Prawns* are spectacularly popular worldwide for a good reason: they are quick and easy to cook and taste terrific. So, if you’ve not graduated to cooking creatures with claws and tentacles yet then prawns are a great entry point for the budding barbecue chef. Once you’ve mastered it, you’ll have a go-to summer dish to impress friends and family.

That said there are a few tips to make the most of grilling prawns. As a rule of thumb, bigger is better for juicier results. Whether you leave on the shell and/or de-vein is a personal preference. The shell offers some protection from the heat of the grill and can keep the prawns from drying out, but de-shelled prawns are easier to skewer and marinate. It’s really up to you whether you leave the tails on or remove them before grilling – they certainly add a visual flourish.

"The joy of barbecuing prawns is the smell of them cooking," says Mitch. "Just rub them with salt and olive oil and put them straight on the grill. Give them 3 to 4 minutes either side and serve with your favourite flavours. Chinese salt and pepper with Sichuan peppercorns, five spice and salt, all ground up, is a good finish as is a sprinkling of salt and za’atar spice or a good dousing of hot chilli sriracha sauce. The joy is sucking every last bit of flavour from the heads and shells, as well as the soft meat in the tail."

For ease of turning, you can cook prawns on a skewer on a medium heat on the grill, flipping them halfway through. They should be pink and opaque when cooked. Like all of the above shellfish, try not to overcook them or they can become tough and dry.

Jumbo-sized Spencer Gulf prawns are available in Selfridges, London. These MSC certified prawns are caught wild in the seas of southern Australia and have a lighter colour than farmed Asian tiger prawns and a pretty blue tail Smaller, cold water prawns are also available in the UK and are perfect grilled and used to top salads, curries and rice dishes.

By choosing shellfish with the blue MSC label you are supporting independently certified sustainable fisheries.

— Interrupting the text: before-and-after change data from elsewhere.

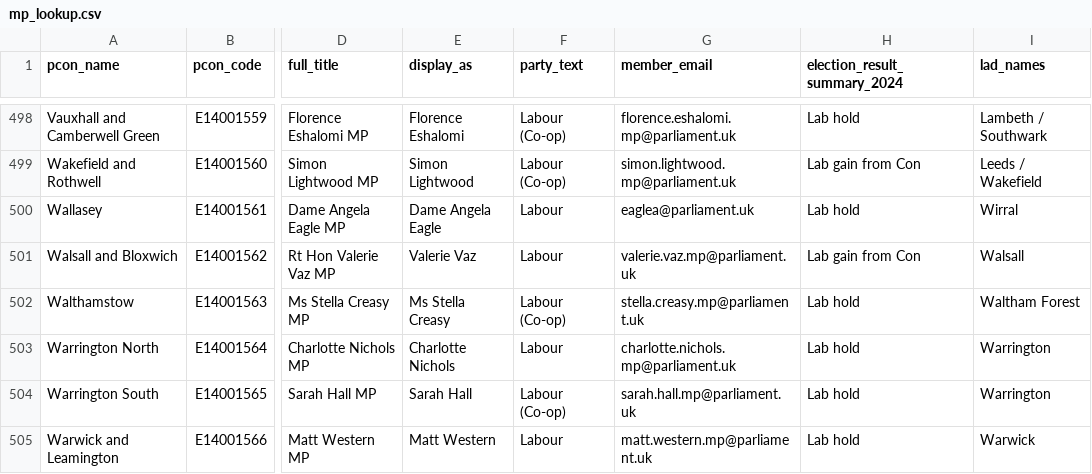
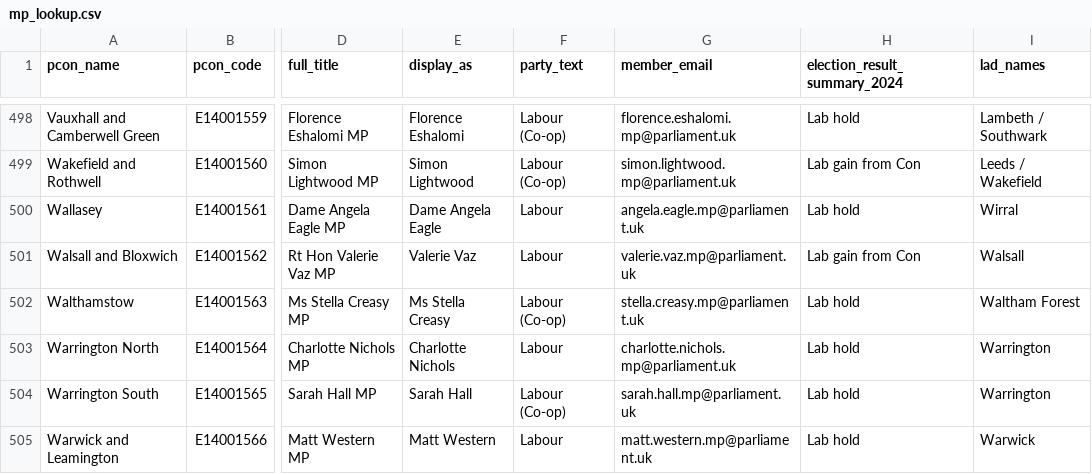
Before and after one commit to dfe-analytical-services/mp-lookup, a CSV file: mp_lookup.csv, drawn as a sheet; only a part is shown, gaps mark what is left out; the diff names each change by its address in the sheet, - before the commit and + after, or states it on an @@ line.

```diff
--- a/mp_lookup.csv
+++ b/mp_lookup.csv
-G500 (member_email): eaglea@parliament.uk
+G500 (member_email): angela.eagle.mp@parliament.uk
```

Their good management practices help ensure fish stocks and habitats are healthy and fishing community livelihoods are secure.

*There are biological differences between prawns and shrimps, the most recognisable one being that prawns are typically larger than shrimp. They are similar in taste and texture, although prawns are meatier and can be sweeter. What North Americans call shrimp, Australians and British people refer to as prawns.

© shutterstock / michelaubryphoto

Charcoal versus gas

When it comes to al-fresco grilling it seems that a gas barbecue is most convenient but charcoal models cook tastier food, so says a survey by Which? magazine in June 2019. For that chargrilled taste and succulent meat that define great barbecues it’s got to be the hot coals.

Mitch agrees: "It has to be charcoal and if you see fire as more than just a heat source it can really add something magical to seafood."

How? Fat from the food drips onto the hot charcoal and vaporises. The smoke this creates is absorbed back into the food to give that unbeatable barbecue taste. 

How to cook seafood on the barbecue

Cook on a medium-high heat – when the flame has died down and the charcoal is covered with white ash. The thinner the fillets or steaks you have, the higher the heat should be. Allow time for a good crust to develop on the first side of the fish – this helps to release it from the cooking grate. 

Avoid flipping fish or shellfish more than once. This reduces the chance of it sticking to the grill and disintegrating. If you’re worried about sticking, try cooking fish on a bed of sliced lemons. If you grill with the lid closed then the second side will begin to cook too and you may not need to flip it. 

Seafood is best when it’s just barely cooked through so it’s flaky, moist and silky to bite.

Discover more shellfish recipes here.

Nick Wyke is a journalist and food writer who is passionate about local, seasonal and sustainable produce.

A foodie's guide to tuna

A foodie's guide to tuna

How a staple can be a gourmet dish

Dive in
A foodie's guide to salmon

A foodie's guide to salmon

A comprehensive guide to the world's most popular fish

Dive in
Five ways to help oceans

Five ways to help oceans

Play your part for ocean health from your kitchen

Find out more
  • '{{item.Image.Title}}', {{item.Image.Artist}}, {{item.Image.Description}}